Restricting our study to low-SES Hispanic patients may have limited the generalizability of our findings. Although our study was not a randomized clinical trial, selection bias was expected to be minimal as both BM and UC patients met criteria for high-risk asthma and were similar in distribution of baseline characteristics described in Table 1. Access to disease management strategies offered through CalOptima may have contributed to the higher-than-expected baseline percentage of patients whose AMR value was ≥0.50 in both BM and UC cohorts (pre-year: 47.2% and 50.0%, respectively), based on the much lower percentage reported for a similar population in the Rust article (33.4%).31 Our approach differed from some other AMR studies in that it was not designed sequentially to predict changes in the postintervention observational period,18,24 but rather concomitantly to determine the relationship of AMR to healthcare utilization and pharmacological outcomes.22,23 Outcome improvement may occur during subsequent years as shown by others.18,24 Population health metrics, such as the AMR, provide insightful and comparative data for application in evaluation of disease management programs; approaches to increase accessibility to parameters necessary to calculate this measure across multiple settings and populations should be explored.
We have demonstrated that the AMR is a useful quality-of-care metric because it is significantly related to improved asthma outcomes.
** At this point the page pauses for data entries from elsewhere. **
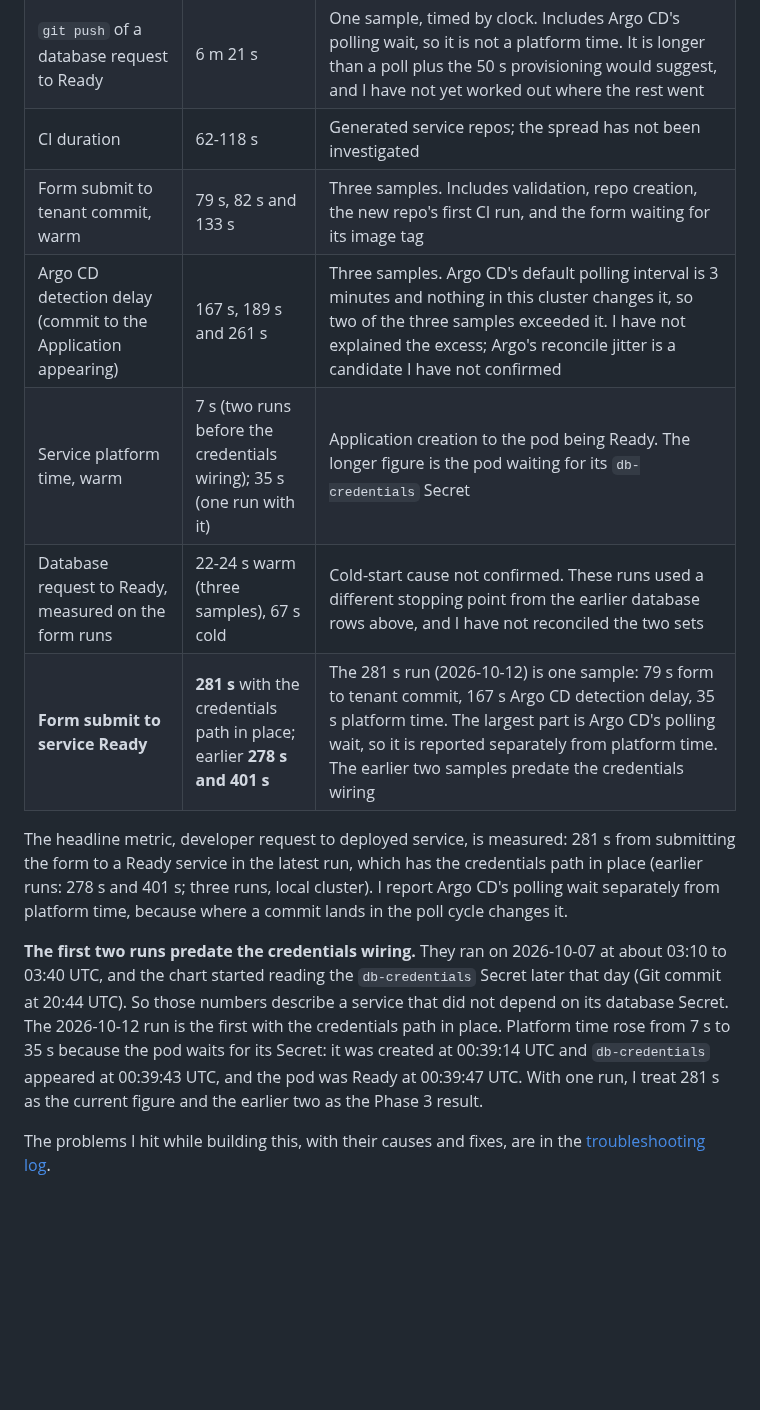
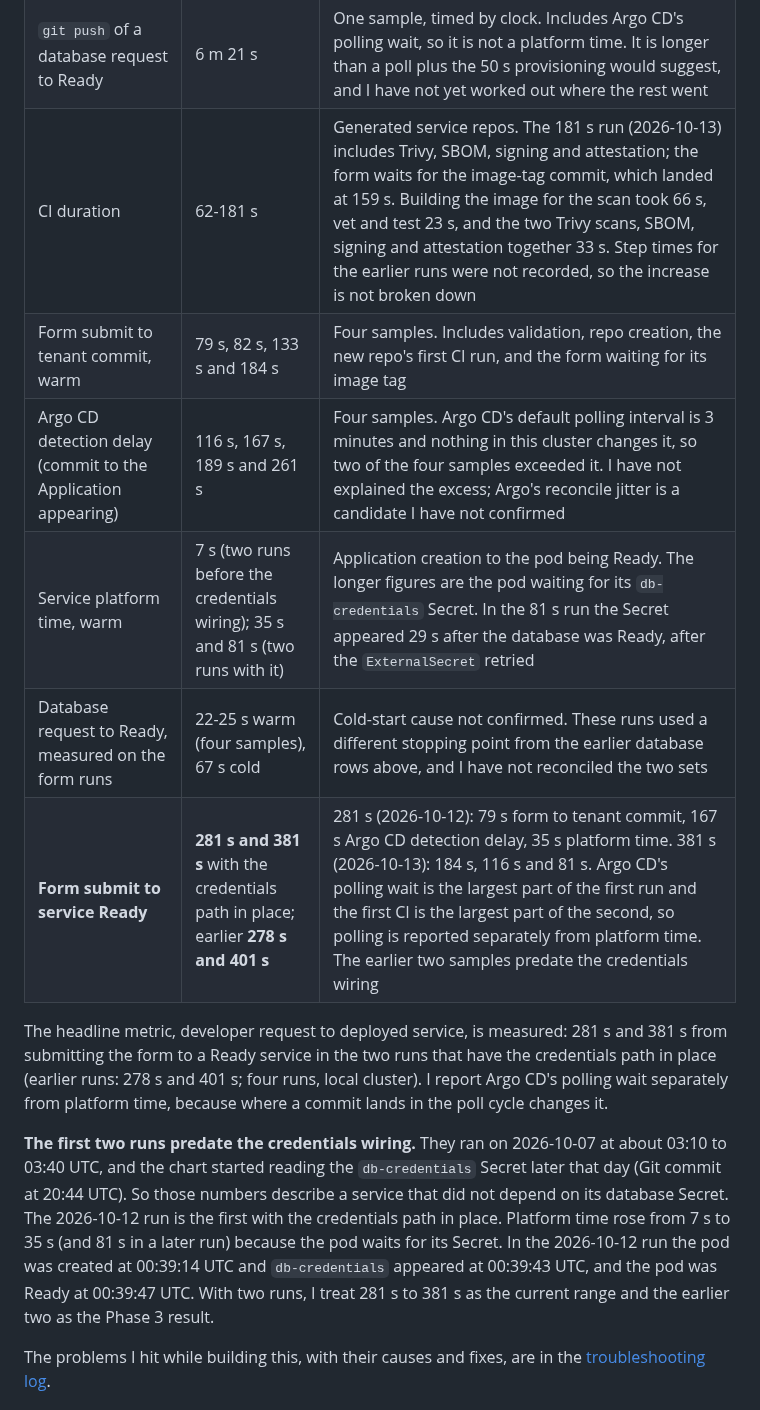
Before and after one commit to rcarlson-devops/self-service-idp, a Markdown page: README.md, the part around the change. Drawn GitHub-style; blank space fills up the shorter version.

Commit message:
Update readme with new measurements

```diff
--- a/README.md
+++ b/README.md
@@ -29,16 +29,16 @@ Built in phases; this table is the honest picture of what exists today.
 | `git push` to new image running | ~1 m 45 s | One sample. Argo CD polls Git on an interval (see the detection delay below); no webhook on local k3d |
 | Argo CD sync to service Ready (hand-built tenant) | ~71 s | One forced sync; approximate, read from the Deployment's age rather than timestamps. Includes the image pull |
 | `git push` of a database request to Ready | 6 m 21 s | One sample, timed by clock. Includes Argo CD's polling wait, so it is not a platform time. It is longer than a poll plus the 50 s provisioning would suggest, and I have not yet worked out where the rest went |
-| CI duration | 62-118 s | Generated service repos; the spread has not been investigated |
-| Form submit to tenant commit, warm | 79 s, 82 s and 133 s | Three samples. Includes validation, repo creation, the new repo's first CI run, and the form waiting for its image tag |
-| Argo CD detection delay (commit to the Application appearing) | 167 s, 189 s and 261 s | Three samples. Argo CD's default polling interval is 3 minutes and nothing in this cluster changes it, so two of the three samples exceeded it. I have not explained the excess; Argo's reconcile jitter is a candidate I have not confirmed |
-| Service platform time, warm | 7 s (two runs before the credentials wiring); 35 s (one run with it) | Application creation to the pod being Ready. The longer figure is the pod waiting for its `db-credentials` Secret |
-| Database request to Ready, measured on the form runs | 22-24 s warm (three samples), 67 s cold | Cold-start cause not confirmed. These runs used a different stopping point from the earlier database rows above, and I have not reconciled the two sets |
-| **Form submit to service Ready** | **281 s** with the credentials path in place; earlier **278 s and 401 s** | The 281 s run (2026-10-12) is one sample: 79 s form to tenant commit, 167 s Argo CD detection delay, 35 s platform time. The largest part is Argo CD's polling wait, so it is reported separately from platform time. The earlier two samples predate the credentials wiring |
+| CI duration | 62-181 s | Generated service repos. The 181 s run (2026-10-13) includes Trivy, SBOM, signing and attestation; the form waits for the image-tag commit, which landed at 159 s. Building the image for the scan took 66 s, vet and test 23 s, and the two Trivy scans, SBOM, signing and attestation together 33 s. Step times for the earlier runs were not recorded, so the increase is not broken down |
+| Form submit to tenant commit, warm | 79 s, 82 s, 133 s and 184 s | Four samples. Includes validation, repo creation, the new repo's first CI run, and the form waiting for its image tag |
+| Argo CD detection delay (commit to the Application appearing) | 116 s, 167 s, 189 s and 261 s | Four samples. Argo CD's default polling interval is 3 minutes and nothing in this cluster changes it, so two of the four samples exceeded it. I have not explained the excess; Argo's reconcile jitter is a candidate I have not confirmed |
+| Service platform time, warm | 7 s (two runs before the credentials wiring); 35 s and 81 s (two runs with it) | Application creation to the pod being Ready. The longer figures are the pod waiting for its `db-credentials` Secret. In the 81 s run the Secret appeared 29 s after the database was Ready, after the `ExternalSecret` retried |
+| Database request to Ready, measured on the form runs | 22-25 s warm (four samples), 67 s cold | Cold-start cause not confirmed. These runs used a different stopping point from the earlier database rows above, and I have not reconciled the two sets |
+| **Form submit to service Ready** | **281 s and 381 s** with the credentials path in place; earlier **278 s and 401 s** | 281 s (2026-10-12): 79 s form to tenant commit, 167 s Argo CD detection delay, 35 s platform time. 381 s (2026-10-13): 184 s, 116 s and 81 s. Argo CD's polling wait is the largest part of the first run and the first CI is the largest part of the second, so polling is reported separately from platform time. The earlier two samples predate the credentials wiring |
 
-The headline metric, developer request to deployed service, is measured: 281 s from submitting the form to a Ready service in the latest run, which has the credentials path in place (earlier runs: 278 s and 401 s; three runs, local cluster). I report Argo CD's polling wait separately from platform time, because where a commit lands in the poll cycle changes it.
+The headline metric, developer request to deployed service, is measured: 281 s and 381 s from submitting the form to a Ready service in the two runs that have the credentials path in place (earlier runs: 278 s and 401 s; four runs, local cluster). I report Argo CD's polling wait separately from platform time, because where a commit lands in the poll cycle changes it.
 
-**The first two runs predate the credentials wiring.** They ran on 2026-10-07 at about 03:10 to 03:40 UTC, and the chart started reading the `db-credentials` Secret later that day (Git commit at 20:44 UTC). So those numbers describe a service that did not depend on its database Secret. The 2026-10-12 run is the first with the credentials path in place. Platform time rose from 7 s to 35 s because the pod waits for its Secret: it was created at 00:39:14 UTC and `db-credentials` appeared at 00:39:43 UTC, and the pod was Ready at 00:39:47 UTC. With one run, I treat 281 s as the current figure and the earlier two as the Phase 3 result.
+**The first two runs predate the credentials wiring.** They ran on 2026-10-07 at about 03:10 to 03:40 UTC, and the chart started reading the `db-credentials` Secret later that day (Git commit at 20:44 UTC). So those numbers describe a service that did not depend on its database Secret. The 2026-10-12 run is the first with the credentials path in place. Platform time rose from 7 s to 35 s (and 81 s in a later run) because the pod waits for its Secret. In the 2026-10-12 run the pod was created at 00:39:14 UTC and `db-credentials` appeared at 00:39:43 UTC, and the pod was Ready at 00:39:47 UTC. With two runs, I treat 281 s to 381 s as the current range and the earlier two as the Phase 3 result.
 
 The problems I hit while building this, with their causes and fixes, are in the [troubleshooting log](docs/troubleshooting.md).
 
```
In our study, those with an AMR ≥.50 had 49% fewer ED visits compared with those with an AMR <.50 (P <.05) in 164 high-risk Medicaid-insured Hispanic children. Our data suggest that the BM model of care was superior to UC by increasing the percent of patients who achieved an AMR ≥0.50 from a baseline of 47.2% to 80.6% versus 50.0% to 65.2% post year, respectively. This was associated with a reduction of 52% in ED visits in the BM program (P <.05) compared with 13% in the UC cohort (P ≥.05). Although the AMR has been applied to assess large healthcare organizations, we have shown in a smaller cohort that it is an effective metric on quality of asthma care. Our findings should lead others to view achievement of the AMR ≥0.50 as an informative metric in program evaluation and for healthcare organizations to measure the quality of care provided to patients with asthma.
The authors thank Cristina Bernal for her assistance with manuscript preparation.